-- SUPPLIED RECORDS --
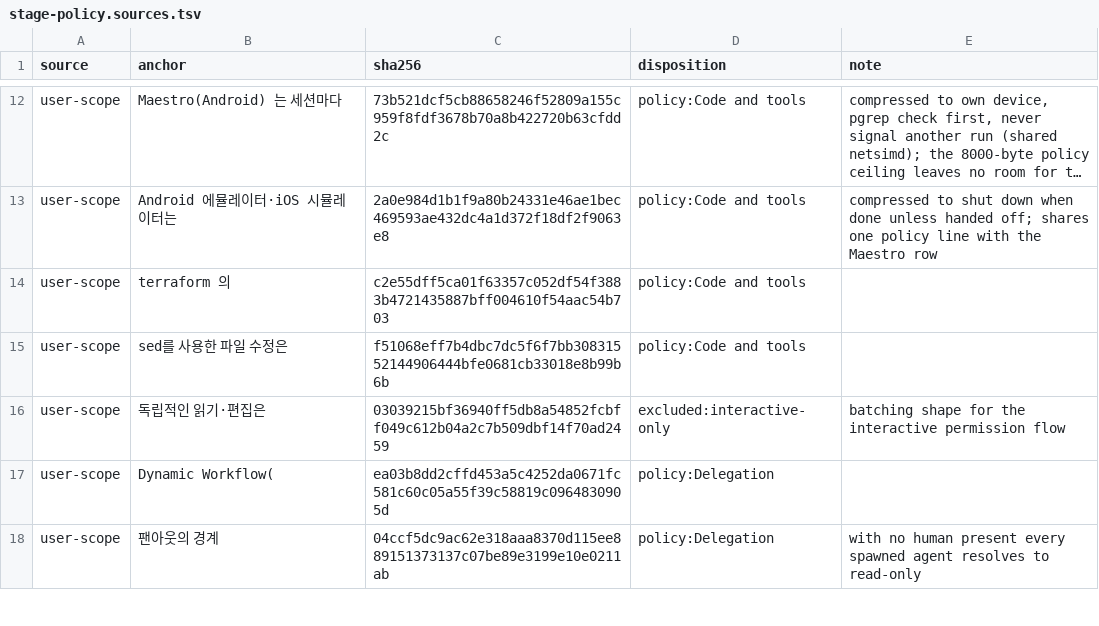
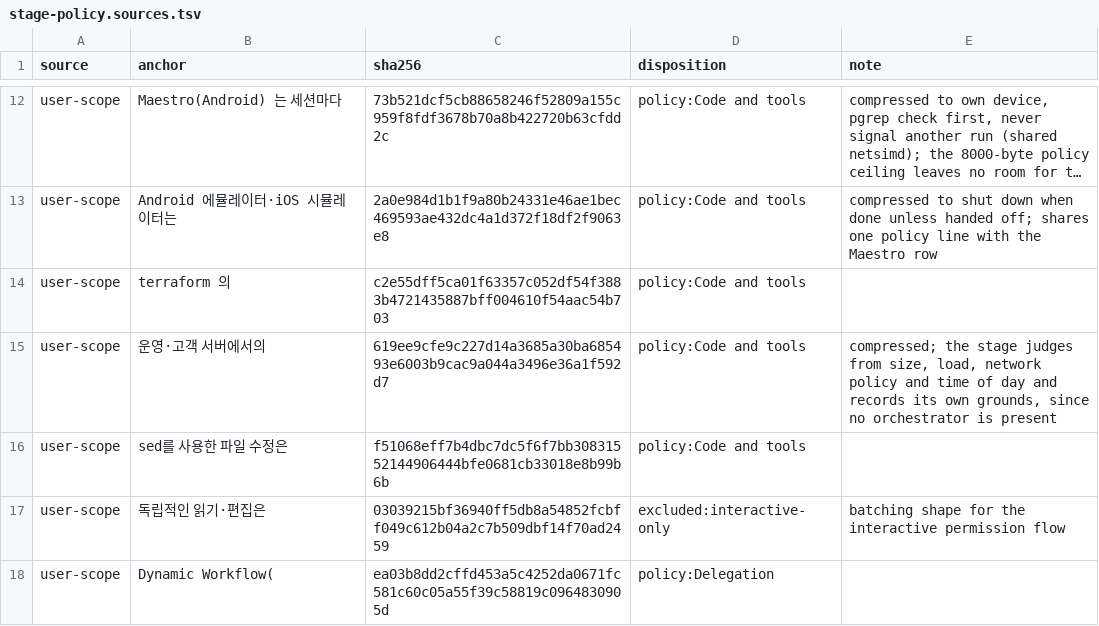
Before and after one commit to Nharu/cc-cmds, a TSV file: plugins/cc-cmds/orchestrator/stage-policy.sources.tsv, drawn as a sheet; only a part is shown, gaps mark what is left out; the shorter side is filled out with more unchanged rows; long unchanged cells end in ….

Commit message:
fix(policy): 무인 스테이지 정책에 운영·고객 서버 대량 읽기·전송 규칙 추가
- 전역 CLAUDE.md 의 「운영·고객 서버에서의 대량 읽기·전송」 불릿을 Code and tools 절에 옮긴다. 오케스트레이터가 없는 스테이지는 데이터 크기·부하·네트워크 정책·시간대로 스스로 판단하고 근거를 기록하며, 원격에서 파일로 만든 뒤 대역폭을 제한해 가져오고, 지연이나 끊김이 보이면 재시도 없이 멈춘다.
- 정책 파일 8000 바이트 상한 안에 넣기 위해 기존 23줄의 군더더기를 줄였다. 금지·의무·예외의 범위는 그대로이고, Delegation 절의 폴링 금지 문장은 Conduct 절이 이미 덮으므로 지웠다. 결과는 7981 바이트다.
- 원천 매니페스트에 그 불릿의 user-scope 행을 넣어, 킥오프마다 added 로 나오던 드리프트 대조가 match 로 끝난다.

```diff
--- a/plugins/cc-cmds/orchestrator/stage-policy.sources.tsv
+++ b/plugins/cc-cmds/orchestrator/stage-policy.sources.tsv
@@ -14,2 +14,3 @@ user-scope	Android 에뮬레이터·iOS 시뮬레이터는	2a0e984d1b1f9a80b2433
 user-scope	terraform 의	c2e55dff5ca01f63357c052df54f3883b4721435887bff004610f54aac54b703	policy:Code and tools	
+user-scope	운영·고객 서버에서의	619ee9cfe9c227d14a3685a30ba685493e6003b9cac9a044a3496e36a1f592d7	policy:Code and tools	compressed; the stage judges from size, load, network policy and time of day and records its own grounds, since no orchestrator is present
 user-scope	sed를 사용한 파일 수정은	f51068eff7b4dbc7dc5f6f7bb30831552144906444bfe0681cb33018e8b99b6b	policy:Code and tools	
```
Also changed, not shown: 1 other file.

-- WHAT IS BEING ASKED --
Among the lines above, which hold the word "sources"? Report each one.

-- SOLVED PROBLEM --
Before and after one commit to Nharu/cc-cmds, a TSV file: plugins/cc-cmds/orchestrator/stage-policy.sources.tsv, drawn as a sheet; only a part is shown, gaps mark what is left out; the shorter side is filled out with more unchanged rows; long unchanged cells end in ….
--- a/plugins/cc-cmds/orchestrator/stage-policy.sources.tsv
+++ b/plugins/cc-cmds/orchestrator/stage-policy.sources.tsv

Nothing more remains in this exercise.